What this task involves:
Look for "html" in every line of the listing. Copy the lines that have it.

Material for this exercise:
▶
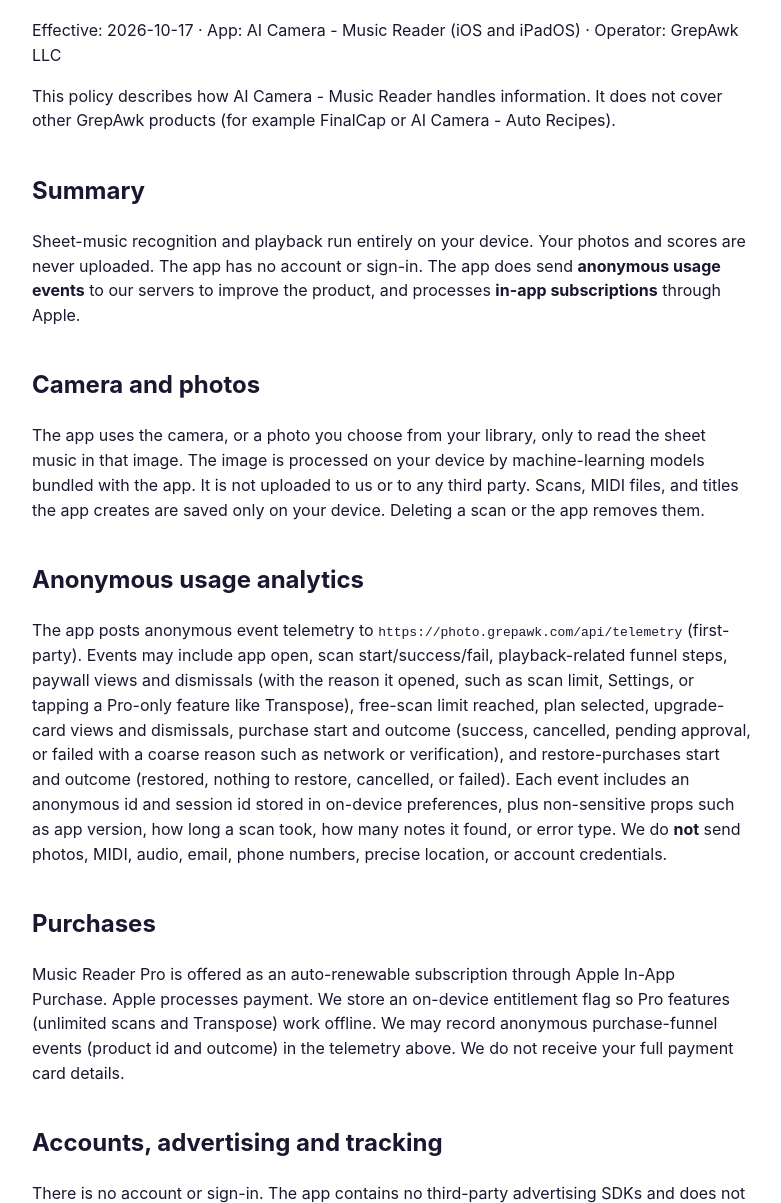
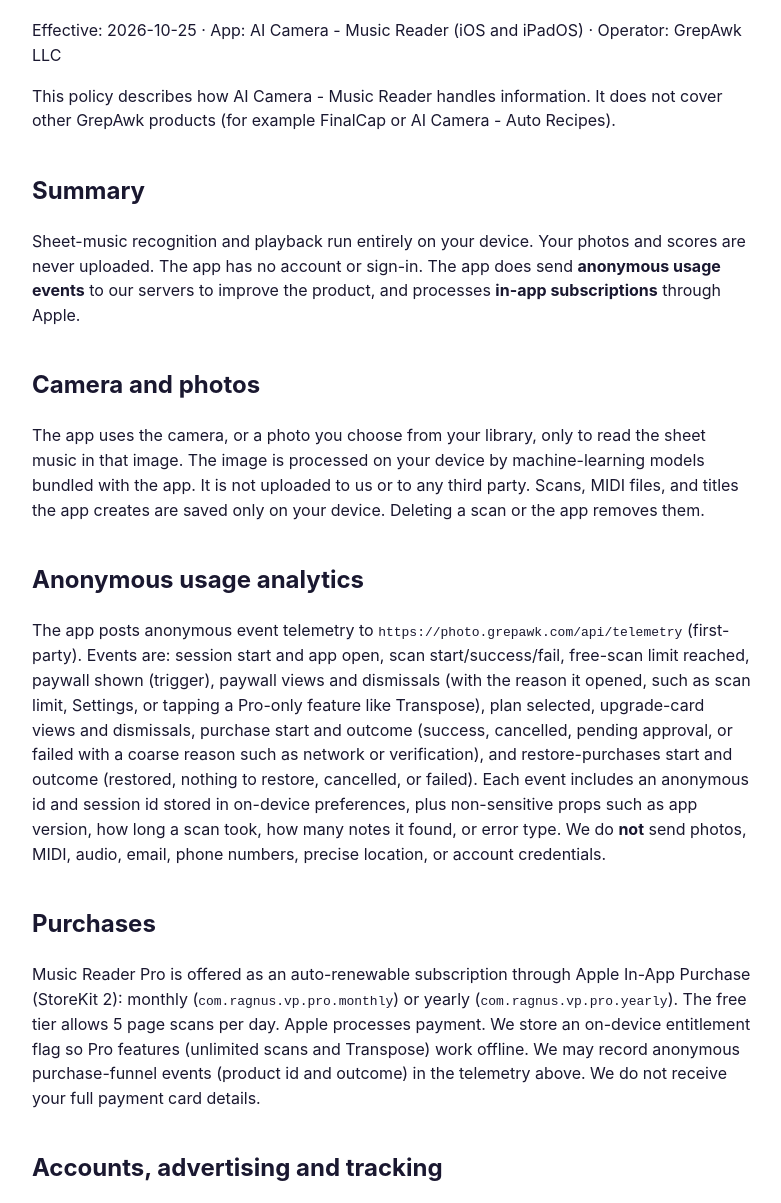
Before and after one commit to yishengjiang99/omr-sheet-cam, a plain HTML site: page docs/asc/web/privacy.html in a window 1280 px wide. Shown: the part 93-1296 px from the top of the page, without its empty margins (248-1029 px from the left). Drawn offline with Linux system fonts and the light colour scheme.

Commit message:
web: privacy/support pages match shipped telemetry events and StoreKit Pro subscriptions

```diff
--- a/docs/asc/web/privacy.html
+++ b/docs/asc/web/privacy.html
@@ -4,7 +4,7 @@
 <style>body{font-family:-apple-system,system-ui,sans-serif;max-width:720px;margin:40px auto;padding:0 20px;line-height:1.55;color:#1a1830}h1{color:#3a2c8c}h2{margin-top:1.6em}</style></head>
 <body>
 <h1>AI Camera - Music Reader Privacy Policy</h1>
-<p>Effective: 2026-10-17 · App: AI Camera - Music Reader (iOS and iPadOS) · Operator: GrepAwk LLC</p>
+<p>Effective: 2026-10-25 · App: AI Camera - Music Reader (iOS and iPadOS) · Operator: GrepAwk LLC</p>
 <p>This policy describes how AI Camera - Music Reader handles information. It does not cover other GrepAwk products (for example FinalCap or AI Camera - Auto Recipes).</p>
 
 <h2>Summary</h2>
@@ -14,10 +14,10 @@
 <p>The app uses the camera, or a photo you choose from your library, only to read the sheet music in that image. The image is processed on your device by machine-learning models bundled with the app. It is not uploaded to us or to any third party. Scans, MIDI files, and titles the app creates are saved only on your device. Deleting a scan or the app removes them.</p>
 
 <h2>Anonymous usage analytics</h2>
-<p>The app posts anonymous event telemetry to <code>https://photo.grepawk.com/api/telemetry</code> (first-party). Events may include app open, scan start/success/fail, playback-related funnel steps, paywall views and dismissals (with the reason it opened, such as scan limit, Settings, or tapping a Pro-only feature like Transpose), free-scan limit reached, plan selected, upgrade-card views and dismissals, purchase start and outcome (success, cancelled, pending approval, or failed with a coarse reason such as network or verification), and restore-purchases start and outcome (restored, nothing to restore, cancelled, or failed). Each event includes an anonymous id and session id stored in on-device preferences, plus non-sensitive props such as app version, how long a scan took, how many notes it found, or error type. We do <strong>not</strong> send photos, MIDI, audio, email, phone numbers, precise location, or account credentials.</p>
+<p>The app posts anonymous event telemetry to <code>https://photo.grepawk.com/api/telemetry</code> (first-party). Events are: session start and app open, scan start/success/fail, free-scan limit reached, paywall shown (trigger), paywall views and dismissals (with the reason it opened, such as scan limit, Settings, or tapping a Pro-only feature like Transpose), plan selected, upgrade-card views and dismissals, purchase start and outcome (success, cancelled, pending approval, or failed with a coarse reason such as network or verification), and restore-purchases start and outcome (restored, nothing to restore, cancelled, or failed). Each event includes an anonymous id and session id stored in on-device preferences, plus non-sensitive props such as app version, how long a scan took, how many notes it found, or error type. We do <strong>not</strong> send photos, MIDI, audio, email, phone numbers, precise location, or account credentials.</p>
 
 <h2>Purchases</h2>
-<p>Music Reader Pro is offered as an auto-renewable subscription through Apple In-App Purchase. Apple processes payment. We store an on-device entitlement flag so Pro features (unlimited scans and Transpose) work offline. We may record anonymous purchase-funnel events (product id and outcome) in the telemetry above. We do not receive your full payment card details.</p>
+<p>Music Reader Pro is offered as an auto-renewable subscription through Apple In-App Purchase (StoreKit 2): monthly (<code>com.ragnus.vp.pro.monthly</code>) or yearly (<code>com.ragnus.vp.pro.yearly</code>). The free tier allows 5 page scans per day. Apple processes payment. We store an on-device entitlement flag so Pro features (unlimited scans and Transpose) work offline. We may record anonymous purchase-funnel events (product id and outcome) in the telemetry above. We do not receive your full payment card details.</p>
 
 <h2>Accounts, advertising and tracking</h2>
 <p>There is no account or sign-in. The app contains no third-party advertising SDKs and does not track you across other companies’ apps or websites for advertising.</p>
```
Also changed, not shown: docs/asc/web/support.html (+1 -1 lines).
◀
Problem solution:
Before and after one commit to yishengjiang99/omr-sheet-cam, a plain HTML site: page docs/asc/web/privacy.html in a window 1280 px wide. Shown: the part 93-1296 px from the top of the page, without its empty margins (248-1029 px from the left). Drawn offline with Linux system fonts and the light colour scheme.
--- a/docs/asc/web/privacy.html
+++ b/docs/asc/web/privacy.html
Also changed, not shown: docs/asc/web/support.html (+1 -1 lines).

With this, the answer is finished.